The day before Halloween, a woman told me she was shopping for Christmas gifts and I almost fainted. “I’m not ready for this yet,” I told my colleague.
But ready or not, the holiday season is upon us. And when you work in hospitality and retail long enough, you really loathe this time of year. The added hours. The extra stocking, cashiering, bagging, cleaning. The stress and hassle. The headaches, backaches, footaches. Underpaid and underappreciated. Missing meals, missing spouses, missing social lives. And if you live in a winter climate like I do, the hours of extra time behind the wheel due to snow, lack of parking, and terrible drivers.
And for what? I miss almost every Thanksgiving and Christmas Eve dinner. My life is turned upside down. I can’t do my own holiday shopping because I’m working during normal shopping hours, and the last place I want to be during my time off is in a freaking store. I just want to hide under the covers. My family still doesn’t understand how difficult a time it is for me. I’m a bitchy zombie at home for a month straight. At work? My bosses work me to exhaustion and don’t give me a holiday bonus or a party. The sales expectations are ridiculous, although we exceed them every year. And the shoppers? Good grief. Most are hurried, stressed, crabby and haven’t done a lick of thinking ahead. “I don’t know if he/she drinks wine but I can’t think of anything else to give him/her.” Ugh. Maybe one in five customers is actually decent to me and grateful for my help. In over ten years in this business, one regular customer has actually given me a gift (a gorgeous $40 bottle of Aussie Shiraz that I’ll never forget.)

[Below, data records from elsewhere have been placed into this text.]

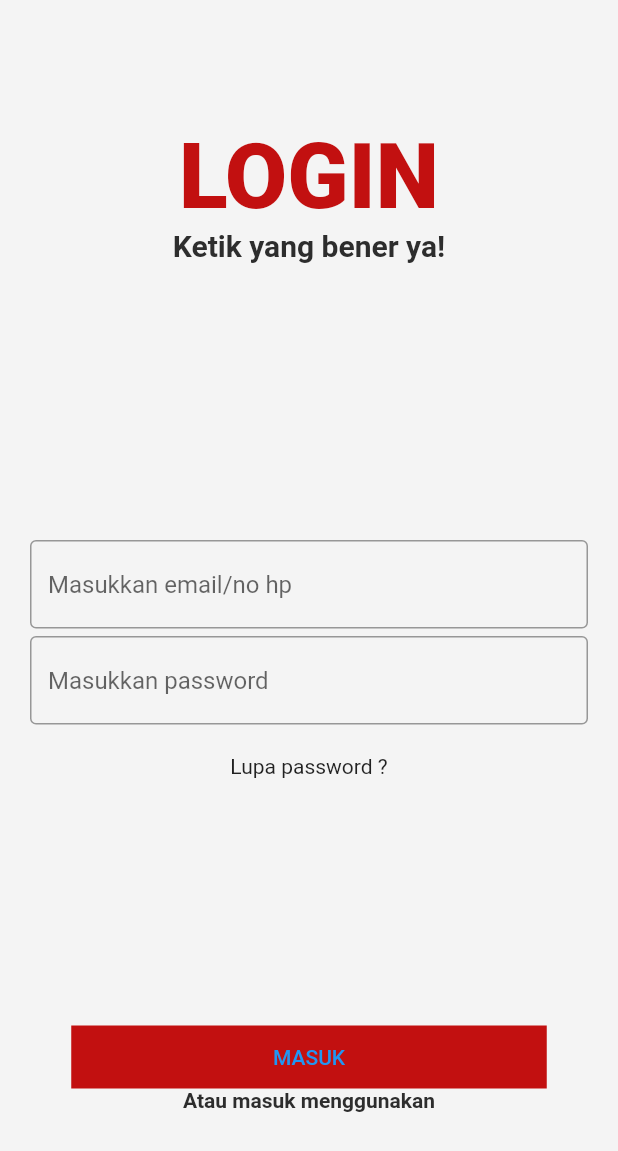
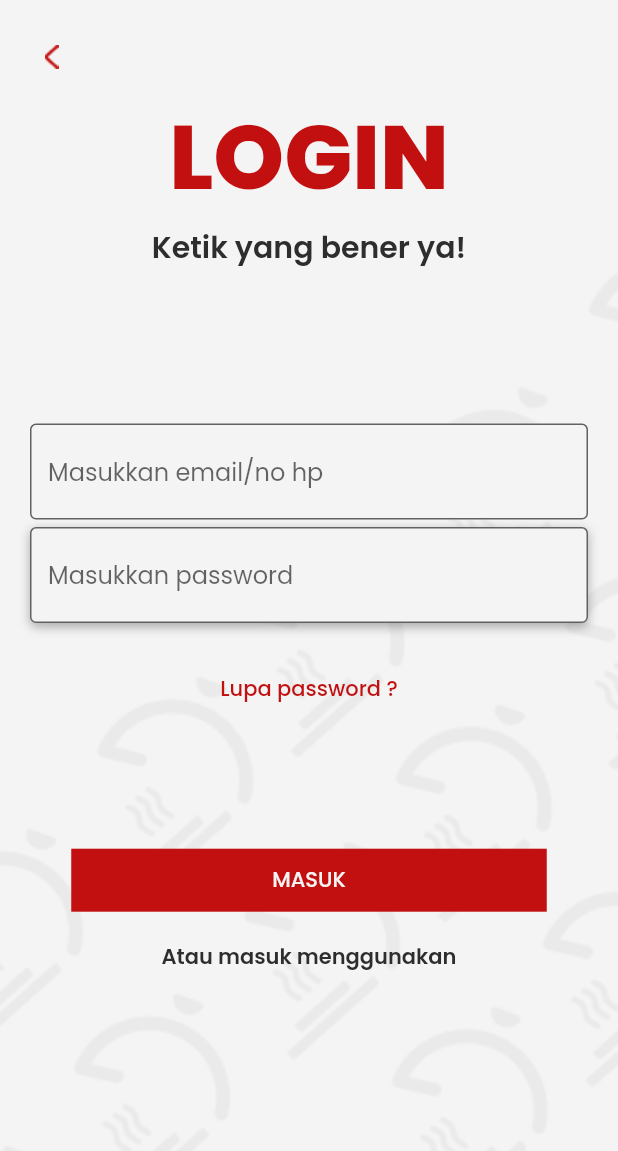
Before and after one commit to AriefLazuardi/delicate, a Flutter app: the screen it shows after launch, after a tap on "MULAI", on a phone screen of 412 x 824 dp. Shown: the top 1151 px of the screen. Run offline on Flutter 3.47's test engine with Material 2 defaults, Android fonts, the phone set to English and light mode, and no system bars.

Commit message:
perubahan fitur login dan menambah font poppins

```diff
--- a/lib/pages/Login/login.dart
+++ b/lib/pages/Login/login.dart
@@ -1,3 +1,4 @@
+import 'package:delicate/shared/shared.dart';
 import 'package:flutter/material.dart';
 
 class Login extends StatefulWidget {
@@ -11,62 +12,117 @@ class _LoginState extends State<Login> {
   @override
   Widget build(BuildContext context) {
     return Scaffold(
-      backgroundColor: Color(0xffF4F4F4),
-      body: Center(
+
+      backgroundColor: white,
+      body: ListView(
+        children: [
+          Stack(
+            children: [
+              Container(
+                width: MediaQuery.of(context).size.width,
+                height: MediaQuery.of(context).size.height,
+                alignment: Alignment.bottomCenter,
+                decoration: const  BoxDecoration(
+                  image: DecorationImage(image: AssetImage("assets/images/pattern.png"), fit: BoxFit.cover)
+                ),
+              ),
+
+              Container(
+                margin: EdgeInsets.only(top: 60),
                 child: Column(
                   mainAxisAlignment: MainAxisAlignment.spaceAround,
                   children: [
                     Column(
                       children: [
-                Text("LOGIN",style: TextStyle(fontSize: 60, fontWeight: FontWeight.w800, color: Color(0xffC21010)),),
-                Text("Ketik yang bener ya!", style: TextStyle( fontSize: 20, fontWeight: FontWeight.w600, color: Color(0xff2D2D2D)),),
+                        Text(
+                          "LOGIN",
+                          style: TextStyle(
+                              fontSize: 60,
+                              fontWeight: FontWeight.w800,
+                              color: primaryColor),
+                        ),
+                        Text(
+                          "Ketik yang bener ya!",
+                          style: TextStyle(
+                              fontSize: 20,
+                              fontWeight: FontWeight.w600,
+                              color: blackColor),
+                        ),
                       ],
                     ),
+                    SizedBox(height: MediaQuery.of(context).size.height * 0.1,),
                     Column(
                       children: [
                         Container(
                           padding: EdgeInsets.fromLTRB(20, 20, 20, 5),
                           child: TextFormField(
-                    decoration: InputDecoration(
-                      border: OutlineInputBorder(),
+                            decoration: InputDecoration(filled: true,fillColor: white,
+                                border: OutlineInputBorder(borderSide: BorderSide(width: 0.5,color: Colors.grey.shade100)),
                                 focusedBorder: OutlineInputBorder(
-                        borderSide: BorderSide(color: Colors.black87)
-                      ),
-                      hintText: "Masukkan email/no hp"
-                    ),
+                                    borderSide: BorderSide(color: Colors.grey)),
+                                hintText: "Masukkan email/no hp"),
                           ),
                         ),
                         Container(
-                  padding: EdgeInsets.fromLTRB(20, 0, 20, 20),
+                          decoration: BoxDecoration(
+                            borderRadius: BorderRadius.circular(4),
+                            boxShadow:[
+                            BoxShadow(color: Colors.black.withOpacity(0.3),offset: Offset(0,2),blurRadius: 5)
+                          ] ),
+                          margin: EdgeInsets.fromLTRB(20, 0, 20, 20),
                           child: TextFormField(
-                    decoration: InputDecoration(
-                      border: OutlineInputBorder(),
+                            decoration: InputDecoration(filled: true,fillColor: white,
+                                border: OutlineInputBorder(borderSide: BorderSide(width: 0.5,color: Colors.grey.shade100)),
                                 focusedBorder: OutlineInputBorder(
-                        borderSide: BorderSide(color: Colors.black87)
-                      ),
-                      hintText: "Masukkan password"
+                                    borderSide: BorderSide(color: Colors.grey)),
+                                hintText: "Masukkan password"),
                           ),
                         ),
-                ),
-                Text("Lupa password ?"),
+                        Container(
+                          child: TextButton(
+                              onPressed: () => Navigator.pushNamed(context, "/login"),
+                              child: Text(
+                                "Lupa password ?", style: TextStyle(color: primaryColor),
+                              )),
+                        )
                       ],
                     ),
-            Column(
+
+                    SizedBox(height: MediaQuery.of(context).size.height * 0.1,), Column(
                       children: [
                         Container(
-                  color: Color(0xffC21010),
+                          color: primaryColor,
                           width: 317,
                           height: 42,
                           child: TextButton(
                               onPressed: () => Navigator.pushNamed(context, "/login"),
-                  child: Text("MASUK",)),
+                              child: Text(
+                                "MASUK", style: TextStyle(color: white),
+                              )),
                         ),
-                Text("Atau masuk menggunakan", style: TextStyle( fontSize: 14, fontWeight: FontWeight.w600, color: Color(0xff2D2D2D)),),
+                        Container(margin: EdgeInsets.symmetric(vertical: 20),
+                          child: Text(
+                            "Atau masuk menggunakan",
+                            style: TextStyle(
+                                fontSize: 14,
+                                fontWeight: FontWeight.w600,
+                                color: Color(0xff2D2D2D)),
+                          ),
+                        ),
                       ],
                     ),
                   ],
                 ),
               ),
+        GestureDetector(
+            onTap: () =>Navigator.pop(context),
+            child: Container(
+              padding: EdgeInsets.all(30),
+              child: Image(image: AssetImage("assets/images/Vector.png"))),
+          )    ],
+          ),
+        ],
+      ),
     );
   }
 }
```
Also changed, not shown: pubspec.yaml (+21 -21 lines), assets/images/pattern.png (added). Lines whose indentation alone changed are shown as unchanged.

“There is nothing fun about any of this!” I want to shout, then punch the jolly smiles off shoppers’ faces. But instead I greet them cheerfully, help them choose the perfect bottle and send them on their merry way. My company does 23% of its business in the last six weeks of the year. And it sure as shit feels like it. Every single second of it.
I know I could have chosen a different profession. I could have holidays off, I could spend the time with my family, I could actually enjoy the month of December. But when it’s all said and done, there is at least one customer every year that inexplicably makes it all worthwhile. With a smile, or a handshake, or a genuine “Thanks Barb, Merry Christmas.” I hope this year is no exception, and I look forward to sharing that story.
At 6:01 PM on December 24th, when the last customer has paid and the doors are locked, I will say “Merry Christmas” and actually mean it. But until then, I’m just trying to get through the day without strangling anyone. Then I have six days of returns to deal with and mad NYE shoppers. So please understand if I’m a tad cranky this time of year. And don’t take it personally if I flip you off in traffic.
Happy holidays! Grumble grumble.